Problem to solve – Gather all lines in the entries that include the word "않습니다".

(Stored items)

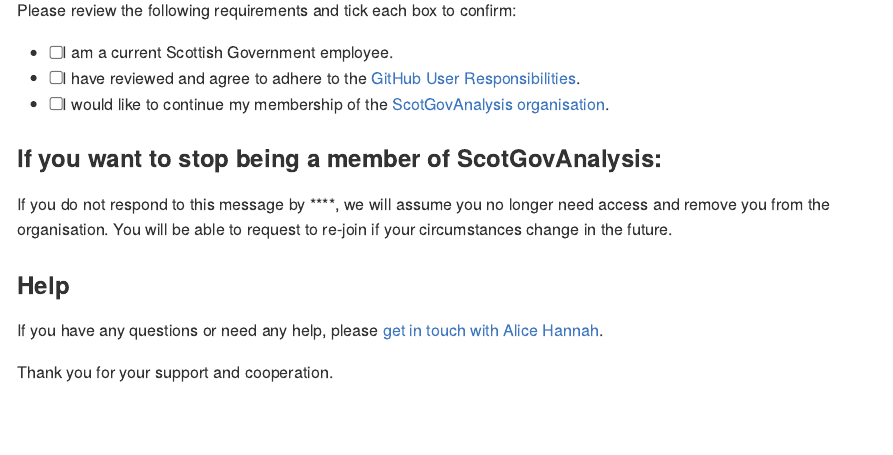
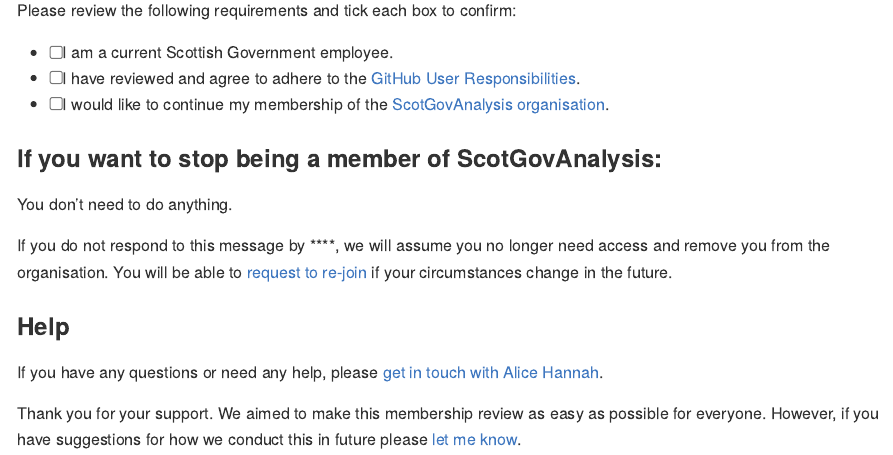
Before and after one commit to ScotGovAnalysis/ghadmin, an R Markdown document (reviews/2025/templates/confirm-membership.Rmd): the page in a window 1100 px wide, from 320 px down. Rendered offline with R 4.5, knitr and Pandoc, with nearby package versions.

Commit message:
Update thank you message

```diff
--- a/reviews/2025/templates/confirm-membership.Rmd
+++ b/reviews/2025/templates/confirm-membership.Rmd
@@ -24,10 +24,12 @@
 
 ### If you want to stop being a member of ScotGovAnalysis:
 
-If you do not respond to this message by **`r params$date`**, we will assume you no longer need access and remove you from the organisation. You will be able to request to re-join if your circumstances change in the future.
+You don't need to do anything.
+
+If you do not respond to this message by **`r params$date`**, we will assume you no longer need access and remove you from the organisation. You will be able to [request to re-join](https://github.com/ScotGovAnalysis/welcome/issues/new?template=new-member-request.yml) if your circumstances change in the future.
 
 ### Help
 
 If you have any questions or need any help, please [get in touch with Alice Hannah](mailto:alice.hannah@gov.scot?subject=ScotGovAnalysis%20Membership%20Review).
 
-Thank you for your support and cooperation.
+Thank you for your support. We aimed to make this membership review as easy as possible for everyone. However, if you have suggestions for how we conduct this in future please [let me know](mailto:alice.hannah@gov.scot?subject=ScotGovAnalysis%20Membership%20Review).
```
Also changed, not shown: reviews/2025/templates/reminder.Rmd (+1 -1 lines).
* * *
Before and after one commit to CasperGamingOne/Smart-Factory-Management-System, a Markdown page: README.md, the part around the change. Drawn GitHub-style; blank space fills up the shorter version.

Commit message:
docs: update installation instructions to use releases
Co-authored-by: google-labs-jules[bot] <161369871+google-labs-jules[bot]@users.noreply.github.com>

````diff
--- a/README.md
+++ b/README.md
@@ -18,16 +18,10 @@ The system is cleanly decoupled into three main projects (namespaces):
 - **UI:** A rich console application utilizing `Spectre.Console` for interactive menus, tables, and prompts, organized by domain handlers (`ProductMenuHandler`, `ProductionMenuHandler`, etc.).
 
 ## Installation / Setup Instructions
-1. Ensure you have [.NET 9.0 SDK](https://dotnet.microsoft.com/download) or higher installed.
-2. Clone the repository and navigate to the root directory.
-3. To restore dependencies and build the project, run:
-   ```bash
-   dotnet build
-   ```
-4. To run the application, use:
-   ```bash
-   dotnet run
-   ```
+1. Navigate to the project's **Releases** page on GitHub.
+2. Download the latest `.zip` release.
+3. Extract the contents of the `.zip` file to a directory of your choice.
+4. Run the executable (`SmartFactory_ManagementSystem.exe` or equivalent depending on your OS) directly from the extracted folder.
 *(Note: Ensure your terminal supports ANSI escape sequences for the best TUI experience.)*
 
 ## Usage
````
==
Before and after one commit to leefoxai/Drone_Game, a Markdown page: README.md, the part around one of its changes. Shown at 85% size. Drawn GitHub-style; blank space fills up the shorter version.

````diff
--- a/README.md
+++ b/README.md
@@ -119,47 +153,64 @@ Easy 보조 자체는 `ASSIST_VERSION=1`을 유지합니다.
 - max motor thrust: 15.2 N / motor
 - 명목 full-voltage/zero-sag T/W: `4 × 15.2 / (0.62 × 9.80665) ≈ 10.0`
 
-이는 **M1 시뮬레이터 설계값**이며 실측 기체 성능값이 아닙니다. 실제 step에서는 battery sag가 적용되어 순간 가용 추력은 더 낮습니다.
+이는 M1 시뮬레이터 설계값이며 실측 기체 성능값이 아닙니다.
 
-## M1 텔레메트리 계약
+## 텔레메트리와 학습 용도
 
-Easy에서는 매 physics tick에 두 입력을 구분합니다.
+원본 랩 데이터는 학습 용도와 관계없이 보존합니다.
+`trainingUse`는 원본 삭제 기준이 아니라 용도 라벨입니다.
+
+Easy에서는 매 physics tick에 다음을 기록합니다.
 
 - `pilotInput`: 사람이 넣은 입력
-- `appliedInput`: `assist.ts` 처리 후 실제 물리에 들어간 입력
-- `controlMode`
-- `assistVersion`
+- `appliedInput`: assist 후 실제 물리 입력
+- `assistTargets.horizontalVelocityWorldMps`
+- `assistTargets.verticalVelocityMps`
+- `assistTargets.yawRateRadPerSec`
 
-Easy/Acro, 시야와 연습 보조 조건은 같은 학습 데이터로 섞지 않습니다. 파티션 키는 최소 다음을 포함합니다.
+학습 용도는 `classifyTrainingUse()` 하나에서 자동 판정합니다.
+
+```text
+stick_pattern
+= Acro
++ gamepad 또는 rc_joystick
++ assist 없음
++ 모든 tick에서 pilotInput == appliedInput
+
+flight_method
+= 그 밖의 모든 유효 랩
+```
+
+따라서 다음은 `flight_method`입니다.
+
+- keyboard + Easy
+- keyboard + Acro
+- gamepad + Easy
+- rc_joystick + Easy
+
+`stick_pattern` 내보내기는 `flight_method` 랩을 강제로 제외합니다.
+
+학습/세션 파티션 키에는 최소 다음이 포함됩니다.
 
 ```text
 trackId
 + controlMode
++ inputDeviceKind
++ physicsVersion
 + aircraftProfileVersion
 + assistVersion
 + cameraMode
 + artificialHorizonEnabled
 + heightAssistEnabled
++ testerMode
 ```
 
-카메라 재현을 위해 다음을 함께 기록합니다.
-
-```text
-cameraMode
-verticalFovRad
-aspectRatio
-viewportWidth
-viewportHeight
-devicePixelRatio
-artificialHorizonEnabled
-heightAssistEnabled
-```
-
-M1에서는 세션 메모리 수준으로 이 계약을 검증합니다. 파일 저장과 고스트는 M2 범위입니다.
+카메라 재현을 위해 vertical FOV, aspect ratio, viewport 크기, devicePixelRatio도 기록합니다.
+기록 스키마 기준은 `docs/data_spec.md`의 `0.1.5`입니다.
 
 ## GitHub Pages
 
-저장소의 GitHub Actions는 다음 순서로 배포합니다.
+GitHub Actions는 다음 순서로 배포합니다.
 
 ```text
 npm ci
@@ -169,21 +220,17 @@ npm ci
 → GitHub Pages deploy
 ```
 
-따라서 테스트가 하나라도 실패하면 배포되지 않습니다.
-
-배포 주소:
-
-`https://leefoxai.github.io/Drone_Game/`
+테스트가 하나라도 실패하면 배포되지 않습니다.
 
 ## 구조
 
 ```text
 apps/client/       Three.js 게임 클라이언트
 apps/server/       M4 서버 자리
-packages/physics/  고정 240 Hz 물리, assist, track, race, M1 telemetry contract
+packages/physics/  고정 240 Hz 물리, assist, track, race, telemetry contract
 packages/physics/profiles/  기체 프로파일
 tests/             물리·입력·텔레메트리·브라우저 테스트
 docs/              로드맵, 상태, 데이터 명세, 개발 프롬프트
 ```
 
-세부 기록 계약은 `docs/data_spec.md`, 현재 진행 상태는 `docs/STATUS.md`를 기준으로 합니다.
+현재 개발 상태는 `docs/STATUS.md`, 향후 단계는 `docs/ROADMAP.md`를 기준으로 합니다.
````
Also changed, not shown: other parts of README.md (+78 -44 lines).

Completed task –
-Easy/Acro, 시야와 연습 보조 조건은 같은 학습 데이터로 섞지 않습니다. 파티션 키는 최소 다음을 포함합니다.
-따라서 테스트가 하나라도 실패하면 배포되지 않습니다.
+테스트가 하나라도 실패하면 배포되지 않습니다.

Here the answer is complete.